We applaud the family of Kimberly Proctor for standing up for change, knowing that doing so would thrust the tragic and painful case of their daughter’s murder back into the spotlight.
We are reminded of the efforts of Grant De Patie’s parents. Their lobbying for new regulations to protect late-night service station workers, prompted by their son’s death in 2005 as he tried to stop a gasoline thief in Maple Ridge, led to Grant’s Law, which ultimately mandated pre-payment for gas transactions.
Kimberly’s Law calls for a cluster of proposals, including changes to the federal Young Offender’s Act and a national strategy to single out youth with possible violent tendencies and steer them toward support.
Some of the lawyer-reviewed proposals have merit, such as the creation of specific protocols that would allow schools to more quickly identify individuals who show potential for threatening or dangerous behaviour.
Others seem unenforceable, such as making parents financially responsible for the human damages caused by their children, in cases of murders committed by youth.
Civil court already provides a venue to dispute instances of personal loss. Not only that, the creation of a blanket law for financial liability – even in murder cases – ignores the legal tenet that says every case must be heard on its merits.
While another proposal, the bumping up of youth to adult court for both murder trials and sentencing, makes sense, it would not jive with the financial liability request. How can we make parents responsible for the actions of their “adult” children?
Kimberly’s Law involves many jurisdictions and authorities.

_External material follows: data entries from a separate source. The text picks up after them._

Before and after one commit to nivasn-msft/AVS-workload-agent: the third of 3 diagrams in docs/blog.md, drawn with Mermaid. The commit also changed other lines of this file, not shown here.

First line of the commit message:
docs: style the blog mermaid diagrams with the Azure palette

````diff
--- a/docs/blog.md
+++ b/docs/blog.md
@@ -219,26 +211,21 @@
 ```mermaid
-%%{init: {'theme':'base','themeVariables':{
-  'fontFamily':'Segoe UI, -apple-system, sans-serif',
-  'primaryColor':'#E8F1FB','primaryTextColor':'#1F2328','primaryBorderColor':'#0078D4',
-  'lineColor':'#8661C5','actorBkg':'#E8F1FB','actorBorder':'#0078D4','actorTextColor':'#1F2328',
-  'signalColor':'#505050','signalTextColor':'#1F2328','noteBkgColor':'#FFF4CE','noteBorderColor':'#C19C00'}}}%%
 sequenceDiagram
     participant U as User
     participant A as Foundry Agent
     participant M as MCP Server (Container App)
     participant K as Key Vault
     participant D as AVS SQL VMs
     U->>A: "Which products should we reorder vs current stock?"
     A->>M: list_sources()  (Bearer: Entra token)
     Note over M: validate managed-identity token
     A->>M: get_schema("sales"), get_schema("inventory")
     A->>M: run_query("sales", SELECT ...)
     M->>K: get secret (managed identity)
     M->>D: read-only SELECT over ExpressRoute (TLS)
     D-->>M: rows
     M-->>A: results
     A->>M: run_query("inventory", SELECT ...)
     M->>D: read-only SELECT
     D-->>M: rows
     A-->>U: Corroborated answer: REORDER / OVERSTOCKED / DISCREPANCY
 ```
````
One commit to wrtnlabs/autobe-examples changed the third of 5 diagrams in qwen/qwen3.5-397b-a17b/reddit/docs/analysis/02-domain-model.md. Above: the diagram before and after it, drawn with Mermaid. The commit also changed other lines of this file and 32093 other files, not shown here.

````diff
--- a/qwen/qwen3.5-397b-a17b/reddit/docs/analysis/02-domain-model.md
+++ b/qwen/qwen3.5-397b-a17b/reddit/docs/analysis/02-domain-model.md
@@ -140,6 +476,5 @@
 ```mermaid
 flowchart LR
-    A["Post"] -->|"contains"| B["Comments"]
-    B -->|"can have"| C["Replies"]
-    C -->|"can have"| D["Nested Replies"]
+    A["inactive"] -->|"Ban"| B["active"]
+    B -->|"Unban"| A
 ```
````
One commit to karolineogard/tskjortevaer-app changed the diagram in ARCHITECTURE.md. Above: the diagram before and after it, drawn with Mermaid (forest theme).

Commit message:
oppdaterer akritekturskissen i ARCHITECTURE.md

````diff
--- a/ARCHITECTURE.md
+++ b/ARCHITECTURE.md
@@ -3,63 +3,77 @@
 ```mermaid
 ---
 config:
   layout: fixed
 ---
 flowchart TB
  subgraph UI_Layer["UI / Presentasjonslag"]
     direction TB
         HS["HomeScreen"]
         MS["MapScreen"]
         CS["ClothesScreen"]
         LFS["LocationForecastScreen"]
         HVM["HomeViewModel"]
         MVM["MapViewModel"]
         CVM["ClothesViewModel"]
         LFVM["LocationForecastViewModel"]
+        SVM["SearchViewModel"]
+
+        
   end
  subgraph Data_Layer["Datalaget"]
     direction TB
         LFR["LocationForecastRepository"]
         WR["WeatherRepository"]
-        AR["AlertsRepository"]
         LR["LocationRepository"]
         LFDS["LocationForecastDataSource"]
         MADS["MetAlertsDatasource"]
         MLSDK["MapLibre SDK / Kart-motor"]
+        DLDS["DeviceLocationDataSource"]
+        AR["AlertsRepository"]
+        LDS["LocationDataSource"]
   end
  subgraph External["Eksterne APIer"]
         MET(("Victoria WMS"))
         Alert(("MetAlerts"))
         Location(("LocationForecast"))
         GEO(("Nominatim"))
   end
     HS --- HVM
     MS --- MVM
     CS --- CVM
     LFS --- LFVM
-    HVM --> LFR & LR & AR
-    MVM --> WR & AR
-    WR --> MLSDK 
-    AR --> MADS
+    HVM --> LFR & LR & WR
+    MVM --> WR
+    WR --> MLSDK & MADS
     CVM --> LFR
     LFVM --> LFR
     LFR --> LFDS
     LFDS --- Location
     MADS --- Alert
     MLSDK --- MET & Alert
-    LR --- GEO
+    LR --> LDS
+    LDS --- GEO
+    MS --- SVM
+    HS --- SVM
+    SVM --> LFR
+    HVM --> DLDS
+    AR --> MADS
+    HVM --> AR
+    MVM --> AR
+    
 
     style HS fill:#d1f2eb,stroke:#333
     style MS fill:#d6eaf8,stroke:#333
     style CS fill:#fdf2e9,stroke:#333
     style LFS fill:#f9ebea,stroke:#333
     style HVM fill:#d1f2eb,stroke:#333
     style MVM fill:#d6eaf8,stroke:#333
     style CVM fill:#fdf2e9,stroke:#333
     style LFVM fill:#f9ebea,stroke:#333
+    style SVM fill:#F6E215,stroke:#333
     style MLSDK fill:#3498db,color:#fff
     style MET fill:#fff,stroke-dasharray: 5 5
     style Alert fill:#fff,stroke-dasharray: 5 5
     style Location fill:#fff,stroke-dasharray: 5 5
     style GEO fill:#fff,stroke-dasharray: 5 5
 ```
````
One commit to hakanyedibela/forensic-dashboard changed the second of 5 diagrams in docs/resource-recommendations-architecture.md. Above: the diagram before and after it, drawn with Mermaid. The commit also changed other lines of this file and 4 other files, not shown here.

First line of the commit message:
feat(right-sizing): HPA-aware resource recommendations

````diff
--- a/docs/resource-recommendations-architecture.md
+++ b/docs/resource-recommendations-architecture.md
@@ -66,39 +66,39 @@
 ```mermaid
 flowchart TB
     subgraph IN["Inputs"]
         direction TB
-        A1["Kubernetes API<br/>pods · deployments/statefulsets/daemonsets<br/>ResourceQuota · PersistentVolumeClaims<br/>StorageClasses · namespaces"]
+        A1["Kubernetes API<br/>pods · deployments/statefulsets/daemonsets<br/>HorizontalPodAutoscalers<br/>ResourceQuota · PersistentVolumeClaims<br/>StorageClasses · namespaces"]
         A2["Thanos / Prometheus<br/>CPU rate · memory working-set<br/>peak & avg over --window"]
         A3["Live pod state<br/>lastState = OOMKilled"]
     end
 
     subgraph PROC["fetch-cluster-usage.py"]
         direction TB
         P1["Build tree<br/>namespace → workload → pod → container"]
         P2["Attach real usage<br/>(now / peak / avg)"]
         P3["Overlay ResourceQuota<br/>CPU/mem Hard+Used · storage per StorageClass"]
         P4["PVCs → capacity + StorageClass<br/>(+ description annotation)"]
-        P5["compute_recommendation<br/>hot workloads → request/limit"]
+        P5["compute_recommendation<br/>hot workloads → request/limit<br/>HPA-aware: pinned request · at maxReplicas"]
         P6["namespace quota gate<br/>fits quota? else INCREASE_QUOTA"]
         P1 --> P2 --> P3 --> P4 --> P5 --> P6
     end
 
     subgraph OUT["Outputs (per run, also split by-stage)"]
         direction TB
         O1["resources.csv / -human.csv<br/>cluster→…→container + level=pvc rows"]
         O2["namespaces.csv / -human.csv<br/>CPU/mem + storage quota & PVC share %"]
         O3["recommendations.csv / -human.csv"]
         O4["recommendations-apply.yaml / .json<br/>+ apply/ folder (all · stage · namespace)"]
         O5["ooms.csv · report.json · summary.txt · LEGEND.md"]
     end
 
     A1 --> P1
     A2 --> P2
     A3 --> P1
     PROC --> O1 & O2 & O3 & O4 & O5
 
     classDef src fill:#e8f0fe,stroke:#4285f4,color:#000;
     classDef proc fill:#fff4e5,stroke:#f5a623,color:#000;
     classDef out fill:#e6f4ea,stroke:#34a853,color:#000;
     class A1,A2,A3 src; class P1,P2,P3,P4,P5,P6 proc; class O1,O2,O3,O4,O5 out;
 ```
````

Therefore, the chances of it proceeding as written are very slim indeed.
But as with any piece of legislation, it takes time to hammer out the best workable solution, one that will have a lasting effect.